Noodles make everything better, fact. My version of mapo tofu is a bit different, but a lot of yum. Want to know another fact? You’re going to love it.
1 tbsp Sichuan peppercorns
380g (13.4oz) silken tofu
2 tbsp vegetable oil
500g (1lb) pork mince
3 garlic cloves, finely chopped
1 tbsp finely grated ginger
¼ cup douban jiang*
1 tsp chilli powder (or to taste)
1 cup chicken stock
2 tbsp soy sauce
1 tsp dark soy sauce
1 tsp sugar
2 tsp corn flour (cornstarch) mixed with 2 tsp water
1 tsp sesame oil
400g (14oz) cooked noodles
2 tbsp finely sliced spring onion (scallions)
Heat the Sichuan peppercorns in a dry frying pan over medium-high heat until just starting to smoke. Use a mortar and pestle to grind to a fine powder. Set aside for later.
To prepare the tofu, carefully cut open the packet, drain away the liquid and tip the tofu out onto a cutting board. Cut the tofu into bite-sized cubes. Set aside for later.
In a wok or large frying pan over high heat, add the oil. Then add the pork mince and cook, breaking up the meat for 2-3 minutes. Add the garlic and the ginger. Stir-fry for half a minute. Then add the douban jiang and chilli powder. Stir-fry until well combined. Now stir through the ground Sichuan pepper, chicken stock, soy sauce, dark soy sauce and sugar. Bring to a simmer then turn the heat down to medium and cook for 3-4 minutes or until the liquid has reduced by about a quarter and is starting to thicken. Stir through the corn flour mixture. Now add the Sichuan peppercorn powder. Taste and season with extra salt or soy sauce if needed.
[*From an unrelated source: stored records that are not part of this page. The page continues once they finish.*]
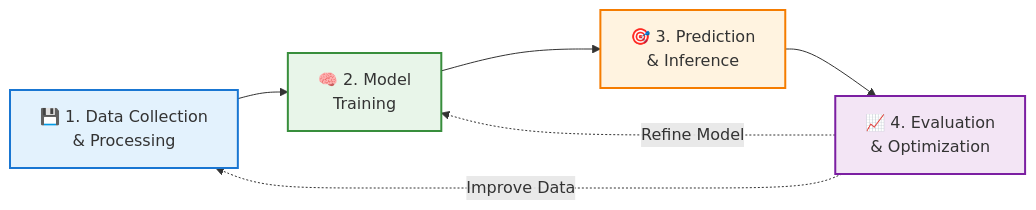
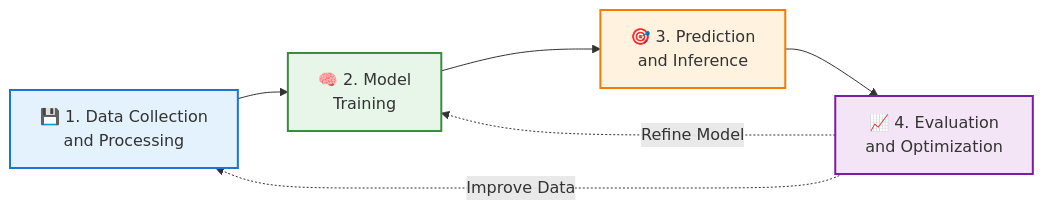
One commit to ThanhKieuVT/AIO-2026---Warm-01 changed the diagram in Bog 2/main_eng.md. Above: the diagram before and after it, drawn with Mermaid. The commit also changed 1 other file, not shown here.

Commit message:
replace & to and

````diff
--- a/Bog 2/main_eng.md
+++ b/Bog 2/main_eng.md
@@ -19,13 +19,13 @@
 ```mermaid
 graph LR
-    A["💾 1. Data Collection<br/>& Processing"] --> B["🧠 2. Model<br/>Training"]
-    B --> C["🎯 3. Prediction<br/>& Inference"]
-    C --> D["📈 4. Evaluation<br/>& Optimization"]
+    A["💾 1. Data Collection<br/>and Processing"] --> B["🧠 2. Model<br/>Training"]
+    B --> C["🎯 3. Prediction<br/>and Inference"]
+    C --> D["📈 4. Evaluation<br/>and Optimization"]
     D -.->|Improve Data| A
     D -.->|Refine Model| B
     
     style A fill:#e3f2fd,stroke:#1976d2,stroke-width:2px
     style B fill:#e8f5e9,stroke:#388e3c,stroke-width:2px
     style C fill:#fff3e0,stroke:#f57c00,stroke-width:2px
     style D fill:#f3e5f5,stroke:#7b1fa2,stroke-width:2px
  ```
````
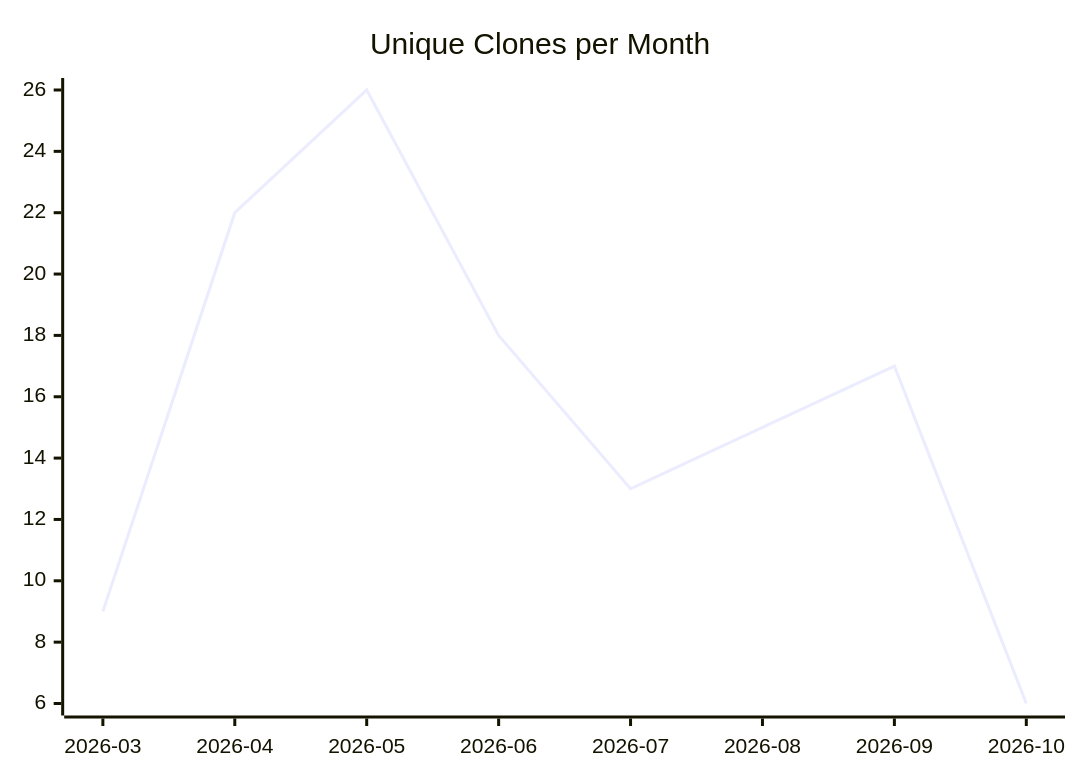
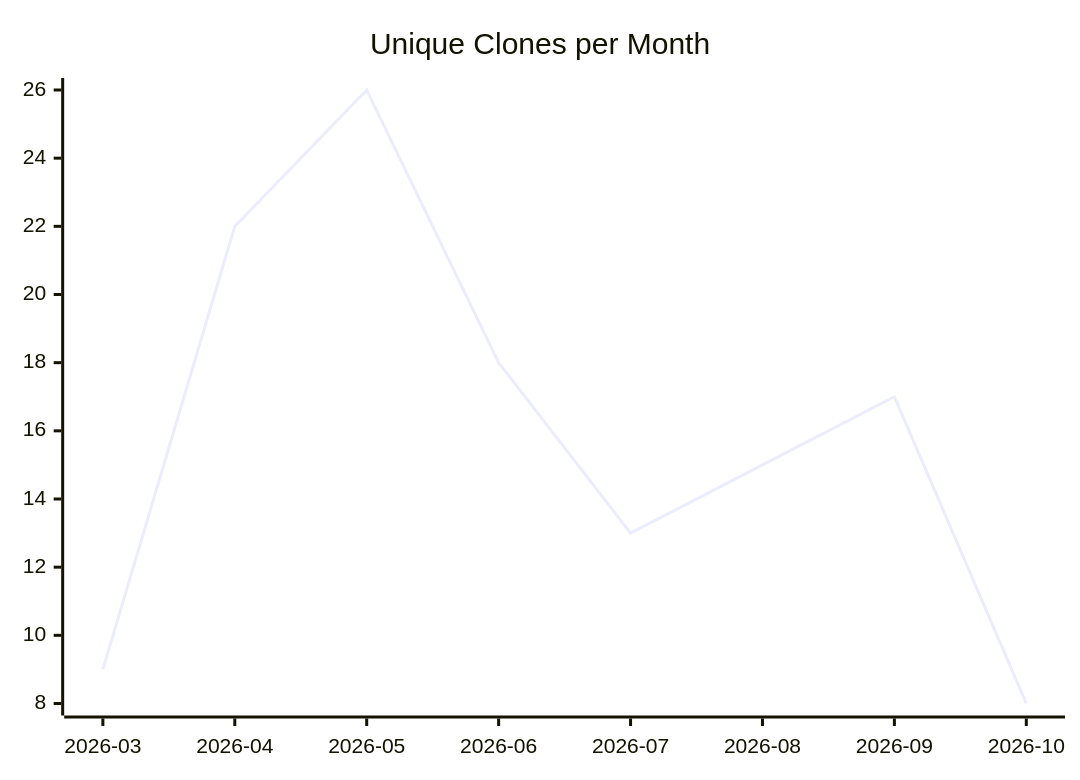
Before and after one commit to justdavis-family/github-analytics-data: the third of 3 diagrams in karlmdavis/lego-ev3dev-rs/README.md, drawn with Mermaid. The commit also changed other lines of this file and 198 other files, not shown here.

````diff
--- a/karlmdavis/lego-ev3dev-rs/README.md
+++ b/karlmdavis/lego-ev3dev-rs/README.md
@@ -19,6 +19,6 @@
 ```mermaid
 xychart-beta
   title "Unique Clones per Month"
   x-axis ["2026-03", "2026-04", "2026-05", "2026-06", "2026-07", "2026-08", "2026-09", "2026-10"]
-  line [9, 22, 26, 18, 13, 15, 17, 6]
+  line [9, 22, 26, 18, 13, 15, 17, 8]
 ```
````
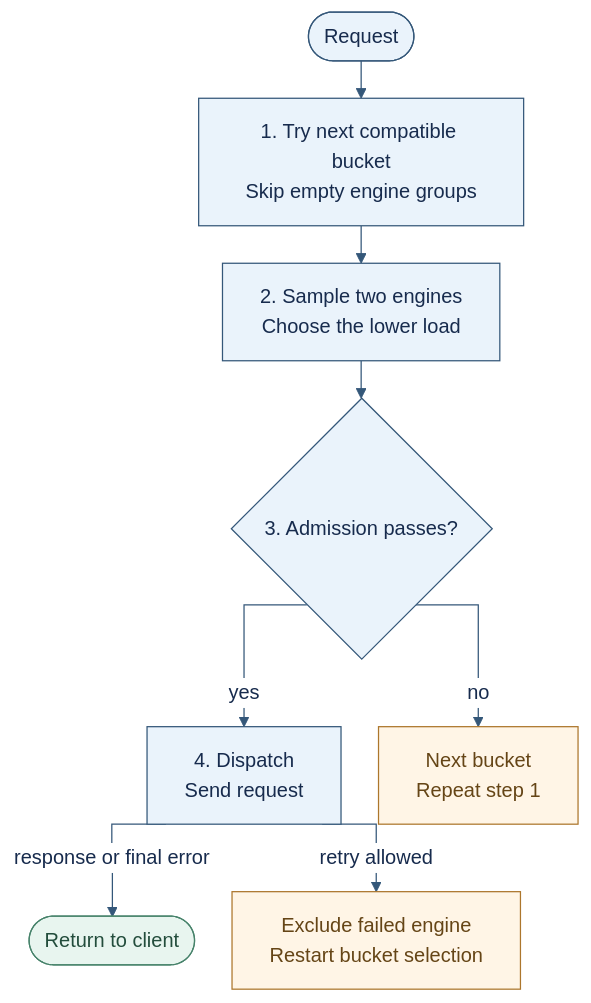
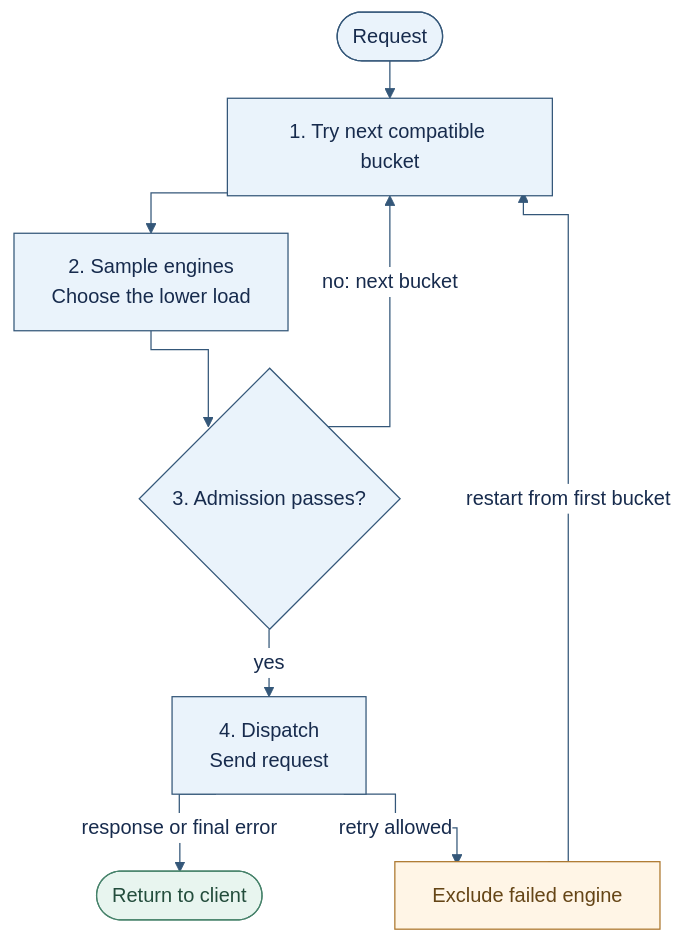
One commit to sgl-project/sglang changed the first of 3 diagrams in experimental/sgl-router/ARCHITECTURE.md. Above: the diagram before and after it, drawn with Mermaid. The commit also changed other lines of this file, not shown here.

````diff
--- a/experimental/sgl-router/ARCHITECTURE.md
+++ b/experimental/sgl-router/ARCHITECTURE.md
@@ -59,15 +49,16 @@
 ```mermaid
 %%{init: {"theme": "base", "themeVariables": {"primaryColor": "#eaf3fb", "primaryTextColor": "#172b4d", "primaryBorderColor": "#345779", "lineColor": "#345779", "edgeLabelBackground": "#ffffff"}, "flowchart": {"curve": "stepAfter", "rankSpacing": 30, "nodeSpacing": 30}}}%%
 flowchart TD
-    R([Request]) --> B["1. Try next compatible bucket<br/>Skip empty engine groups"]
-    B --> S["2. Sample two engines<br/>Choose the lower load"]
+    R([Request]) --> B["1. Try next compatible bucket"]
+    B --> S["2. Sample engines<br/>Choose the lower load"]
     S --> A{"3. Admission passes?"}
     A -->|yes| D["4. Dispatch<br/>Send request"]
     D -->|response or final error| E([Return to client])
-    A -->|no| N["Next bucket<br/>Repeat step 1"]
-    D -->|retry allowed| T["Exclude failed engine<br/>Restart bucket selection"]
+    A -->|no: next bucket| B
+    D -->|retry allowed| T["Exclude failed engine"]
+    T -->|restart from first bucket| B
     classDef next fill:#fff5e6,stroke:#ac762c,color:#654516;
     classDef done fill:#e8f5ef,stroke:#46826a,color:#234d3c;
-    class N,T next;
+    class T next;
     class E done;
 ```
````
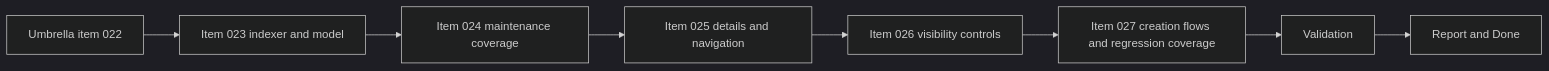
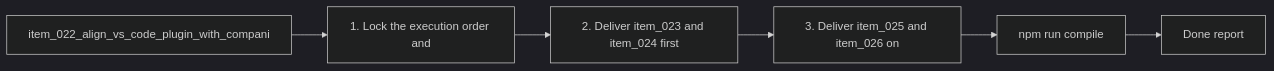
One commit to AlexAgo83/logics-manager changed the diagram in logics/tasks/task_021_align_vs_code_plugin_with_companion_docs_workflow.md. Above: the diagram before and after it, drawn with Mermaid (dark theme). The commit also changed other lines of this file and 481 other files, not shown here.

````diff
--- a/logics/tasks/task_021_align_vs_code_plugin_with_companion_docs_workflow.md
+++ b/logics/tasks/task_021_align_vs_code_plugin_with_companion_docs_workflow.md
@@ -33,11 +34,10 @@
 ```mermaid
+%% logics-kind: task
 %% logics-signature: task|align-vs-code-plugin-with-companion-docs|item-022-align-vs-code-plugin-with-compa|1-lock-the-execution-order-and|npm-run-compile
 flowchart LR
-    Umbrella[Umbrella item 022] --> Step1[Item 023 indexer and model]
-    Step1 --> Step2[Item 024 maintenance coverage]
-    Step2 --> Step3[Item 025 details and navigation]
-    Step3 --> Step4[Item 026 visibility controls]
-    Step4 --> Step5[Item 027 creation flows and regression coverage]
-    Step5 --> Validation[Validation]
-    Validation --> Report[Report and Done]
+    Backlog[item_022_align_vs_code_plugin_with_compani] --> Step1[1. Lock the execution order and]
+    Step1 --> Step2[2. Deliver item_023 and item_024 first]
+    Step2 --> Step3[3. Deliver item_025 and item_026 on]
+    Step3 --> Validation[npm run compile]
+    Validation --> Report[Done report]
 ```
````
Now gently add in the silken tofu to the pork. Drizzle with sesame oil and gently toss the tofu and pork together, trying not to break up the tofu too much.
Divide your noodles among serving bowls. Top with the mapo tofu. Sprinkle with spring onions and serve.
– Douban jiang is a spicy fermented chilli bean paste. Find it at your Asian grocery store.